### DESCRIPTION OF THE TASK
Give every entry below again, exactly as written, and skip the images.

Start of Block

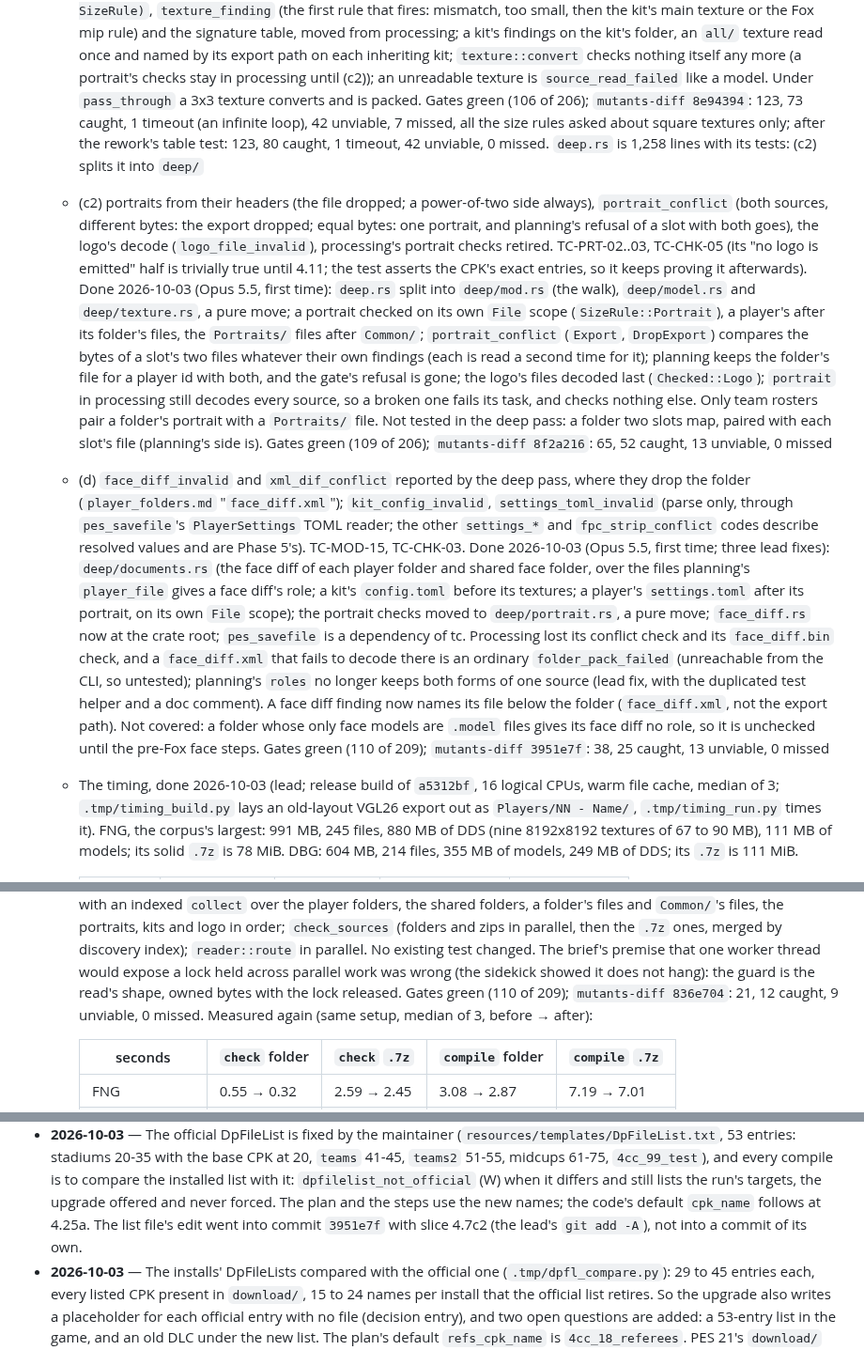
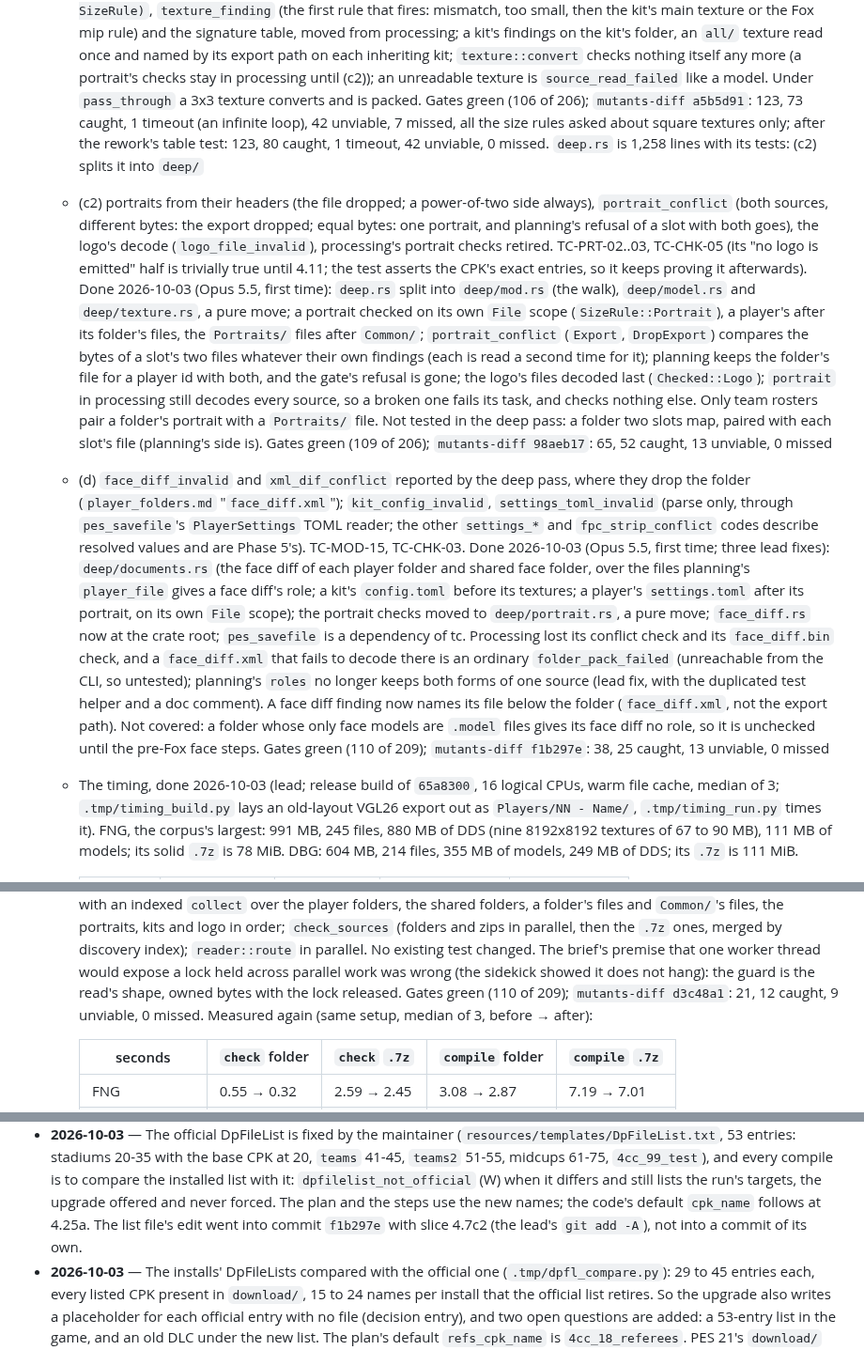
Before and after one commit to the4chancup/4cc-studio, a Markdown page: docs/WORKLOG.md, 3 parts joined by grey strips. Shown at 94% size. Rendered like a GitHub page.

Commit message:
docs(worklog): cite the rehashed commits by their new hashes
Six unpushed `docs:` subjects were given the scope CONTRIBUTING's
`type(scope): summary` asks for, which rehashed the last 14 commits; five of
them are cited in the step list and the log.

```diff
--- a/docs/WORKLOG.md
+++ b/docs/WORKLOG.md
@@ -550,7 +550,7 @@ boots/gloves ID 625 and the first shared ID is 644; `/egg/` is 792 (the tracer f
     `texture::convert` checks nothing itself any more (a portrait's checks stay in
     processing until (c2)); an unreadable texture is `source_read_failed` like a model.
     Under `pass_through` a 3x3 texture converts and is packed. Gates green (106 of 206);
-    `mutants-diff 8e94394`: 123, 73 caught, 1 timeout (an infinite loop), 42 unviable, 7
+    `mutants-diff a5b5d91`: 123, 73 caught, 1 timeout (an infinite loop), 42 unviable, 7
     missed, all the size rules asked about square textures only; after the rework's table
     test: 123, 80 caught, 1 timeout, 42 unviable, 0 missed. `deep.rs` is 1,258 lines with its tests: (c2) splits it into `deep/`
   - (c2) portraits from their headers (the file dropped; a power-of-two side always),
@@ -569,7 +569,7 @@ boots/gloves ID 625 and the first shared ID is 644; `/egg/` is 792 (the tracer f
     decodes every source, so a broken one fails its task, and checks nothing else. Only
     team rosters pair a folder's portrait with a `Portraits/` file. Not tested in the
     deep pass: a folder two slots map, paired with each slot's file (planning's side is).
-    Gates green (109 of 206); `mutants-diff 8f2a216`: 65, 52 caught, 13 unviable, 0 missed
+    Gates green (109 of 206); `mutants-diff 98aeb17`: 65, 52 caught, 13 unviable, 0 missed
   - (d) `face_diff_invalid` and `xml_dif_conflict` reported by the deep pass, where they drop
     the folder (`player_folders.md` "`face_diff.xml`"); `kit_config_invalid`,
     `settings_toml_invalid` (parse only, through `pes_savefile`'s `PlayerSettings` TOML
@@ -587,8 +587,8 @@ boots/gloves ID 625 and the first shared ID is 644; `/egg/` is 792 (the tracer f
     file below the folder (`face_diff.xml`, not the export path). Not covered: a folder
     whose only face models are `.model` files gives its face diff no role, so it is
     unchecked until the pre-Fox face steps. Gates green (110 of 209);
-    `mutants-diff 3951e7f`: 38, 25 caught, 13 unviable, 0 missed
-  - The timing, done 2026-10-03 (lead; release build of `a5312bf`, 16 logical CPUs, warm
+    `mutants-diff f1b297e`: 38, 25 caught, 13 unviable, 0 missed
+  - The timing, done 2026-10-03 (lead; release build of `65a8300`, 16 logical CPUs, warm
     file cache, median of 3; `.tmp/timing_build.py` lays an old-layout VGL26 export out as
     `Players/NN - Name/`, `.tmp/timing_run.py` times it). FNG, the corpus's largest: 991 MB,
     245 files, 880 MB of DDS (nine 8192x8192 textures of 67 to 90 MB), 111 MB of models;
@@ -624,7 +624,7 @@ boots/gloves ID 625 and the first shared ID is 644; `/egg/` is 792 (the tracer f
     existing test changed. The brief's premise that one worker thread would expose a
     lock held across parallel work was wrong (the sidekick showed it does not hang): the
     guard is the read's shape, owned bytes with the lock released. Gates green (110 of
-    209); `mutants-diff 836e704`: 21, 12 caught, 9 unviable, 0 missed. Measured again
+    209); `mutants-diff d3c48a1`: 21, 12 caught, 9 unviable, 0 missed. Measured again
     (same setup, median of 3, before → after):
 
     | seconds | `check` folder | `check` `.7z` | `compile` folder | `compile` `.7z` |
@@ -1878,7 +1878,7 @@ No rationale (→ plan), no decisions (→ `DECISIONS.md`).
   the installed list with it: `dpfilelist_not_official` (W) when it differs and still lists
   the run's targets, the upgrade offered and never forced. The plan and the steps use the new
   names; the code's default `cpk_name` follows at 4.25a. The list file's edit went into commit
-  `3951e7f` with slice 4.7c2 (the lead's `git add -A`), not into a commit of its own.
+  `f1b297e` with slice 4.7c2 (the lead's `git add -A`), not into a commit of its own.
 - **2026-10-03** — The installs' DpFileLists compared with the official one
   (`.tmp/dpfl_compare.py`): 29 to 45 entries each, every listed CPK present in `download/`,
   15 to 24 names per install that the official list retires. So the upgrade also writes a
```
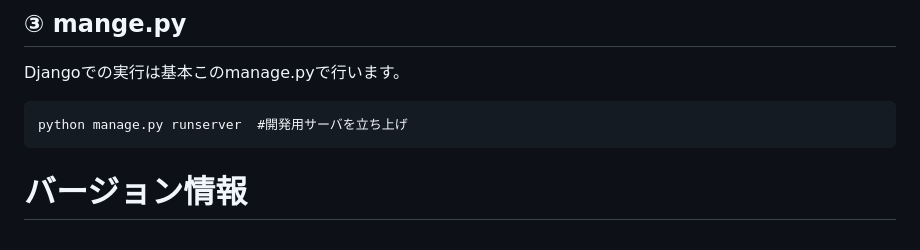
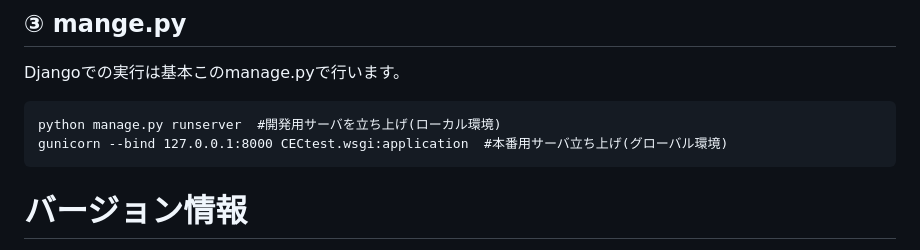
Before and after one commit to Souta-m/Automatic-correction-system, a Markdown page: README.md, the part around the change. Rendered like a GitHub page.

````diff
--- a/README.md
+++ b/README.md
@@ -34,7 +34,8 @@ cssファイルや画像ファイルがここに入ります。web公開する
 ## ③ mange.py
 Djangoでの実行は基本このmanage.pyで行います。
 ```
-python manage.py runserver  #開発用サーバを立ち上げ
+python manage.py runserver  #開発用サーバを立ち上げ(ローカル環境)
+gunicorn --bind 127.0.0.1:8000 CECtest.wsgi:application  #本番用サーバ立ち上げ(グローバル環境)
 ```
 
 # バージョン情報
````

End of Block

### SOLUTION
Before and after one commit to the4chancup/4cc-studio, a Markdown page: docs/WORKLOG.md, 3 parts joined by grey strips. Shown at 94% size. Rendered like a GitHub page.

Commit message:
docs(worklog): cite the rehashed commits by their new hashes
Six unpushed `docs:` subjects were given the scope CONTRIBUTING's
`type(scope): summary` asks for, which rehashed the last 14 commits; five of
them are cited in the step list and the log.

```diff
--- a/docs/WORKLOG.md
+++ b/docs/WORKLOG.md
@@ -550,7 +550,7 @@ boots/gloves ID 625 and the first shared ID is 644; `/egg/` is 792 (the tracer f
     `texture::convert` checks nothing itself any more (a portrait's checks stay in
     processing until (c2)); an unreadable texture is `source_read_failed` like a model.
     Under `pass_through` a 3x3 texture converts and is packed. Gates green (106 of 206);
-    `mutants-diff 8e94394`: 123, 73 caught, 1 timeout (an infinite loop), 42 unviable, 7
+    `mutants-diff a5b5d91`: 123, 73 caught, 1 timeout (an infinite loop), 42 unviable, 7
     missed, all the size rules asked about square textures only; after the rework's table
     test: 123, 80 caught, 1 timeout, 42 unviable, 0 missed. `deep.rs` is 1,258 lines with its tests: (c2) splits it into `deep/`
   - (c2) portraits from their headers (the file dropped; a power-of-two side always),
@@ -569,7 +569,7 @@ boots/gloves ID 625 and the first shared ID is 644; `/egg/` is 792 (the tracer f
     decodes every source, so a broken one fails its task, and checks nothing else. Only
     team rosters pair a folder's portrait with a `Portraits/` file. Not tested in the
     deep pass: a folder two slots map, paired with each slot's file (planning's side is).
-    Gates green (109 of 206); `mutants-diff 8f2a216`: 65, 52 caught, 13 unviable, 0 missed
+    Gates green (109 of 206); `mutants-diff 98aeb17`: 65, 52 caught, 13 unviable, 0 missed
   - (d) `face_diff_invalid` and `xml_dif_conflict` reported by the deep pass, where they drop
     the folder (`player_folders.md` "`face_diff.xml`"); `kit_config_invalid`,
     `settings_toml_invalid` (parse only, through `pes_savefile`'s `PlayerSettings` TOML
@@ -587,8 +587,8 @@ boots/gloves ID 625 and the first shared ID is 644; `/egg/` is 792 (the tracer f
     file below the folder (`face_diff.xml`, not the export path). Not covered: a folder
     whose only face models are `.model` files gives its face diff no role, so it is
     unchecked until the pre-Fox face steps. Gates green (110 of 209);
-    `mutants-diff 3951e7f`: 38, 25 caught, 13 unviable, 0 missed
-  - The timing, done 2026-10-03 (lead; release build of `a5312bf`, 16 logical CPUs, warm
+    `mutants-diff f1b297e`: 38, 25 caught, 13 unviable, 0 missed
+  - The timing, done 2026-10-03 (lead; release build of `65a8300`, 16 logical CPUs, warm
     file cache, median of 3; `.tmp/timing_build.py` lays an old-layout VGL26 export out as
     `Players/NN - Name/`, `.tmp/timing_run.py` times it). FNG, the corpus's largest: 991 MB,
     245 files, 880 MB of DDS (nine 8192x8192 textures of 67 to 90 MB), 111 MB of models;
@@ -624,7 +624,7 @@ boots/gloves ID 625 and the first shared ID is 644; `/egg/` is 792 (the tracer f
     existing test changed. The brief's premise that one worker thread would expose a
     lock held across parallel work was wrong (the sidekick showed it does not hang): the
     guard is the read's shape, owned bytes with the lock released. Gates green (110 of
-    209); `mutants-diff 836e704`: 21, 12 caught, 9 unviable, 0 missed. Measured again
+    209); `mutants-diff d3c48a1`: 21, 12 caught, 9 unviable, 0 missed. Measured again
     (same setup, median of 3, before → after):
 
     | seconds | `check` folder | `check` `.7z` | `compile` folder | `compile` `.7z` |
@@ -1878,7 +1878,7 @@ No rationale (→ plan), no decisions (→ `DECISIONS.md`).
   the installed list with it: `dpfilelist_not_official` (W) when it differs and still lists
   the run's targets, the upgrade offered and never forced. The plan and the steps use the new
   names; the code's default `cpk_name` follows at 4.25a. The list file's edit went into commit
-  `3951e7f` with slice 4.7c2 (the lead's `git add -A`), not into a commit of its own.
+  `f1b297e` with slice 4.7c2 (the lead's `git add -A`), not into a commit of its own.
 - **2026-10-03** — The installs' DpFileLists compared with the official one
   (`.tmp/dpfl_compare.py`): 29 to 45 entries each, every listed CPK present in `download/`,
   15 to 24 names per install that the official list retires. So the upgrade also writes a
```
Before and after one commit to Souta-m/Automatic-correction-system, a Markdown page: README.md, the part around the change. Rendered like a GitHub page.

````diff
--- a/README.md
+++ b/README.md
@@ -34,7 +34,8 @@ cssファイルや画像ファイルがここに入ります。web公開する
 ## ③ mange.py
 Djangoでの実行は基本このmanage.pyで行います。
 ```
-python manage.py runserver  #開発用サーバを立ち上げ
+python manage.py runserver  #開発用サーバを立ち上げ(ローカル環境)
+gunicorn --bind 127.0.0.1:8000 CECtest.wsgi:application  #本番用サーバ立ち上げ(グローバル環境)
 ```
 
 # バージョン情報
````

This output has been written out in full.